On August 12, 1898, the Republic of Hawai‘i ceded sovereignty of the islands to the United States under the terms of the Joint Resolution of Annexation. As part of this cession, the republic also conveyed title to Hawai‘i’s public lands to the United States. The public lands, which included Government and Crown Lands, were “estimated to amount to almost 1.8 million acres, with a value of at least $5.5 million.” See Melody Kapilialoha MacKenzie, Historical Background, in Native Hawaiian Law: A Treatise at n. 213 (Melody Kapilialoha MacKenzie et al. eds., 2015). On this day, the Hawaiian flag was lowered and the United States flag was raised in its place.
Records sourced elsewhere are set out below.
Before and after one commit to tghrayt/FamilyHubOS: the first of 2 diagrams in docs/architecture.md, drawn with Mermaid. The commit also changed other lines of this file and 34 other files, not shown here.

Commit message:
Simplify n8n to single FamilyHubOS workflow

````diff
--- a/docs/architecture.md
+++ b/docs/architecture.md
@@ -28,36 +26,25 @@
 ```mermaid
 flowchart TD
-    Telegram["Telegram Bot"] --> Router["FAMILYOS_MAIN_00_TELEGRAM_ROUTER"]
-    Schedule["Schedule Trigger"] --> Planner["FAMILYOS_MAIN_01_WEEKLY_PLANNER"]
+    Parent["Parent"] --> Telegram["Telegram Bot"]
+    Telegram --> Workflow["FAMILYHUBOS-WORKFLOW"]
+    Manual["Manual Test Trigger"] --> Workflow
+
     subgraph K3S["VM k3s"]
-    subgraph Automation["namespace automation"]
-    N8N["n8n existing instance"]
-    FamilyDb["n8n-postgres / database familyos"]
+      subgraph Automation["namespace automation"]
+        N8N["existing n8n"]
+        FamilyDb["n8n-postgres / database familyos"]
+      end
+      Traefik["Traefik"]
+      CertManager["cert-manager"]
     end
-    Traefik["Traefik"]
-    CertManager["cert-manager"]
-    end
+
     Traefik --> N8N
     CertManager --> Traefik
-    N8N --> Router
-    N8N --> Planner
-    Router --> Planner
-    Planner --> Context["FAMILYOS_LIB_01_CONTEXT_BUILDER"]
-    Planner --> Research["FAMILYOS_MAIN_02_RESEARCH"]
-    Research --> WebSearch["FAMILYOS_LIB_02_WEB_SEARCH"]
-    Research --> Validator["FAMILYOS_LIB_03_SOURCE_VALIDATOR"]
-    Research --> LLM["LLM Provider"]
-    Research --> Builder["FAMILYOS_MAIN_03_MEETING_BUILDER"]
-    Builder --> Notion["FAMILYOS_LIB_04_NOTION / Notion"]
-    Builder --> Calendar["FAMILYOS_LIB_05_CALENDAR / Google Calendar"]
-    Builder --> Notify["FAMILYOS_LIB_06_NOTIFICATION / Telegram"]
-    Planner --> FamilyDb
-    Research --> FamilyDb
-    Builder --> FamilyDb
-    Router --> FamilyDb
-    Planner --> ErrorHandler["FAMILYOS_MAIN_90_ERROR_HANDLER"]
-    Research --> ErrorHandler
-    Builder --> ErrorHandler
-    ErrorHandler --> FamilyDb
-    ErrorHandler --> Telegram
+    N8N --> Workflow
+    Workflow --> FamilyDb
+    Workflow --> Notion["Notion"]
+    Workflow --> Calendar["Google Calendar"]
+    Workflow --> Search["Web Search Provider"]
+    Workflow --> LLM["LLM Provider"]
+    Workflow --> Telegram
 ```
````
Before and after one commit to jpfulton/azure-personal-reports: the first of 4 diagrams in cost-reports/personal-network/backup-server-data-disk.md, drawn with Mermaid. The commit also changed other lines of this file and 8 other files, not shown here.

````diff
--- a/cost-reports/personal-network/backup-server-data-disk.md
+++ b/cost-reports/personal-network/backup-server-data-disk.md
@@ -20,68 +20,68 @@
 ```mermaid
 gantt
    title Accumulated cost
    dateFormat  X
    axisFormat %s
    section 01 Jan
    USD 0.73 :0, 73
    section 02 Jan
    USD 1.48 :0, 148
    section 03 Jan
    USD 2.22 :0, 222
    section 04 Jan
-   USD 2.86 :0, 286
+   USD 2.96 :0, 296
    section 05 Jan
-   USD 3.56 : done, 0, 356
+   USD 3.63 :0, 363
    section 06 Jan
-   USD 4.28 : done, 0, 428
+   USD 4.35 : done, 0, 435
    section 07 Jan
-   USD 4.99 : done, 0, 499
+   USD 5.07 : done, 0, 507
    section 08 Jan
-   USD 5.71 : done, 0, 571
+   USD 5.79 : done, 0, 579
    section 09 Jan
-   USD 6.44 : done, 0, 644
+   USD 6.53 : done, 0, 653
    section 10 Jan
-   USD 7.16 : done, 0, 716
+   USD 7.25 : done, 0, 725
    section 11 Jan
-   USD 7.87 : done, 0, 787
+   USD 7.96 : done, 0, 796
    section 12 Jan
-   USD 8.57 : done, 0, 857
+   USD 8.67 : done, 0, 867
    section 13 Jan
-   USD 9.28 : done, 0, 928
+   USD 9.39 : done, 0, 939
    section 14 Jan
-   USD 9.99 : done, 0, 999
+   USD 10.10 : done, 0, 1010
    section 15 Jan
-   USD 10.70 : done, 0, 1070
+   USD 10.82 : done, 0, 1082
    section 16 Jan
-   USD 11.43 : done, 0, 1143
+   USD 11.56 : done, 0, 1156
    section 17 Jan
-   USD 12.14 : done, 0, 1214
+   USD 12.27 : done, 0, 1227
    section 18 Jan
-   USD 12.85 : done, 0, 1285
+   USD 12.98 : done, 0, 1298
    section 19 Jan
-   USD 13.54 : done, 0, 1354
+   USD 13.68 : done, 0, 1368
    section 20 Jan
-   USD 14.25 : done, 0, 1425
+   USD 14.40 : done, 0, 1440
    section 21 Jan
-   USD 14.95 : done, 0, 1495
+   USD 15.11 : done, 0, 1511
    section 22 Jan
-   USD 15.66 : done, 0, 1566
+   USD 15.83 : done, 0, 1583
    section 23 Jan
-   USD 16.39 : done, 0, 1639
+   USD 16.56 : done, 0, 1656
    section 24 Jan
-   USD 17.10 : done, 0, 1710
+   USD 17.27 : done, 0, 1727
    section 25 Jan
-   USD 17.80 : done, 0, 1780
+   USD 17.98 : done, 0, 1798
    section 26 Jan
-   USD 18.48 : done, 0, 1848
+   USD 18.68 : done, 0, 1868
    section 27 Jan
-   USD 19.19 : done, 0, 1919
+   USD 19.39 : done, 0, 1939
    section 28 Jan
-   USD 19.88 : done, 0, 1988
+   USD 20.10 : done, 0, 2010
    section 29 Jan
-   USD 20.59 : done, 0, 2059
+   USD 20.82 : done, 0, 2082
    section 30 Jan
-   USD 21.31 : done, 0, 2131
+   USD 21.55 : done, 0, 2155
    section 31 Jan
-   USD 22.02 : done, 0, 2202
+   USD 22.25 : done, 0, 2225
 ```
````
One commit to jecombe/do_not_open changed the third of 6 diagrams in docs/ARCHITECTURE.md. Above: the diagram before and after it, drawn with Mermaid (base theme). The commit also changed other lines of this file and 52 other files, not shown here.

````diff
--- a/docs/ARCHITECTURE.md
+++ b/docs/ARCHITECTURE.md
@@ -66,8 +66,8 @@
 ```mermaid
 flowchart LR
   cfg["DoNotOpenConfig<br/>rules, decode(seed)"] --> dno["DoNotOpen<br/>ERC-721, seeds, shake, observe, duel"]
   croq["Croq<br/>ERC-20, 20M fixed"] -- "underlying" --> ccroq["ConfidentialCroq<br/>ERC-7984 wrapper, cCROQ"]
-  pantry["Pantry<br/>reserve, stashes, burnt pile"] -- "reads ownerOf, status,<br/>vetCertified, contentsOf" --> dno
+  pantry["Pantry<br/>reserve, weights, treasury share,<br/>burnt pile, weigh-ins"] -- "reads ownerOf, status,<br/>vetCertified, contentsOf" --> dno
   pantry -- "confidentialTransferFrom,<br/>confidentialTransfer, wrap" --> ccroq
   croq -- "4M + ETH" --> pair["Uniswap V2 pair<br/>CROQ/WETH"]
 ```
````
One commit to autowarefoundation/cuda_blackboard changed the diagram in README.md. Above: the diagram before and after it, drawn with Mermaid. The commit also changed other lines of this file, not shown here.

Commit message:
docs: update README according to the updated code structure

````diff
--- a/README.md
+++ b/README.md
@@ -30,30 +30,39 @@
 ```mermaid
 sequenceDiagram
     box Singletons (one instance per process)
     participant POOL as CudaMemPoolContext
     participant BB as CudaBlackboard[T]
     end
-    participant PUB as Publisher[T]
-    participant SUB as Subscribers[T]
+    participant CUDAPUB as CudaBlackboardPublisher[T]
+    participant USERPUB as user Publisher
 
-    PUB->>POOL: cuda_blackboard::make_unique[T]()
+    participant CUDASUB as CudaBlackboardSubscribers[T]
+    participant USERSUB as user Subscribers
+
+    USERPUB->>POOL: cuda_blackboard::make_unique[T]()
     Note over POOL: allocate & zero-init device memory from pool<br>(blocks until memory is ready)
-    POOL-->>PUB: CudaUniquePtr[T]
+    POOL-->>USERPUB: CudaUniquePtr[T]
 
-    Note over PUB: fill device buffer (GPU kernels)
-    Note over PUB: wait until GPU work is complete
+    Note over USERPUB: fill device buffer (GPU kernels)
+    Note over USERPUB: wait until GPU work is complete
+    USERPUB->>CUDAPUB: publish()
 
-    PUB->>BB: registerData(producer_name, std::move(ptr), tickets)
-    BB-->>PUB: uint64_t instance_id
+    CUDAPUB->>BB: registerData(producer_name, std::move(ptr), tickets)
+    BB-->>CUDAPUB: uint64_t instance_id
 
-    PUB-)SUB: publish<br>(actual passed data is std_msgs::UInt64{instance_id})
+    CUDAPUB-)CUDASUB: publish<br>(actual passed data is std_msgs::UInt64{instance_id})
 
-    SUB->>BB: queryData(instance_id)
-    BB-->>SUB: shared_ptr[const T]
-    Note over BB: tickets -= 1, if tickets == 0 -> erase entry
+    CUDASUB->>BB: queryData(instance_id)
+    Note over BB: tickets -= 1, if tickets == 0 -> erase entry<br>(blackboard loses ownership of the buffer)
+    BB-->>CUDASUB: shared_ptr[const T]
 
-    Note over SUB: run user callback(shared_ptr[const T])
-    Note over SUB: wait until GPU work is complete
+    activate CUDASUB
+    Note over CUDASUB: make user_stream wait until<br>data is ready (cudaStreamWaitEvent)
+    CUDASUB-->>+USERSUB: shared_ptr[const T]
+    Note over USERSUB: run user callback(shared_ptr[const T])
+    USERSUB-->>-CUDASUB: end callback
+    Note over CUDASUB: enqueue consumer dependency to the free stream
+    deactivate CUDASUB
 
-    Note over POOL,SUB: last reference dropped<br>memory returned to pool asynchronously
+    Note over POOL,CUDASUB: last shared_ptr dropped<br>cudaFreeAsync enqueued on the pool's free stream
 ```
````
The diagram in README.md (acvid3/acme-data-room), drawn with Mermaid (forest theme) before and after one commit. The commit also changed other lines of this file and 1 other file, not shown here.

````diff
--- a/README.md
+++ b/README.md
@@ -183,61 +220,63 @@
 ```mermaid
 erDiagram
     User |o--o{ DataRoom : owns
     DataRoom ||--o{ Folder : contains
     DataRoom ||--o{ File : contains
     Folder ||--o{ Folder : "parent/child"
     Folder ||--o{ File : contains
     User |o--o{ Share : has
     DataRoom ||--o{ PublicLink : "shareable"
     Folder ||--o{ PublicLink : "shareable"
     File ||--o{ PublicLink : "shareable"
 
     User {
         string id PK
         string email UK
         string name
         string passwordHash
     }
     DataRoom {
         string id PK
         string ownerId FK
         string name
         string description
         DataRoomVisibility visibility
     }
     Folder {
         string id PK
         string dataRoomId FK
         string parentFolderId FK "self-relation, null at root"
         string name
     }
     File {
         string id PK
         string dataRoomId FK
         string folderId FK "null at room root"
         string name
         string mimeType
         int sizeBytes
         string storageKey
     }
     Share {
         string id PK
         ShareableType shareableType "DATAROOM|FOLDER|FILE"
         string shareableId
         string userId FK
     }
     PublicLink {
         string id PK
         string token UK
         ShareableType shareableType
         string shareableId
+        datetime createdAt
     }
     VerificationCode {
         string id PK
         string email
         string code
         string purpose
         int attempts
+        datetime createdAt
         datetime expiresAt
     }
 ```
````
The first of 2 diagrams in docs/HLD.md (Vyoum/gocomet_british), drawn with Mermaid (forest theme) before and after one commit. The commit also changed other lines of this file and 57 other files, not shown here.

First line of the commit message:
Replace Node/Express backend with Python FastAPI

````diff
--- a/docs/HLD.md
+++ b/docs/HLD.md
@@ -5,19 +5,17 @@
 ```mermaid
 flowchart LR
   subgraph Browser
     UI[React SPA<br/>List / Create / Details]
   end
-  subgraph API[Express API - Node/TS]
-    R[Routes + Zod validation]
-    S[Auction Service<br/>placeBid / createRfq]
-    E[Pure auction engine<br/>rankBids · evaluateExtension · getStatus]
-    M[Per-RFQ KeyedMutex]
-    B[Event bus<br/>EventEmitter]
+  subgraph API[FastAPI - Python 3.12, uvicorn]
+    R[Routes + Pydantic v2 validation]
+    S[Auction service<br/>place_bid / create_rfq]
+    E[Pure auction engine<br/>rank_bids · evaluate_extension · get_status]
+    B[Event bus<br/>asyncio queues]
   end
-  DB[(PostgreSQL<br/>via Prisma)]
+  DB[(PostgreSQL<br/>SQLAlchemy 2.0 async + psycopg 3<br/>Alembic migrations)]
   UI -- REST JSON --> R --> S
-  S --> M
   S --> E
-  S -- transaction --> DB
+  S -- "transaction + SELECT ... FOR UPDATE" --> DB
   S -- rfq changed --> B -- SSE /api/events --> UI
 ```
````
This mournful event was described in Hawaiian newspapers of the time, for example: Ke Aloha Aina, 13 Augate 1898 (“E Kaumaha Kakou me ka Ehaeha,” “Kaumaha na Lani Kaumaha Pu me ka Lahui”). In contrast, The Pacific Commercial Advertiser stoically announced on August 13, 1898: “Flags Changed: Old Glory Is Now the Ensign of the Hawaiian Islands.”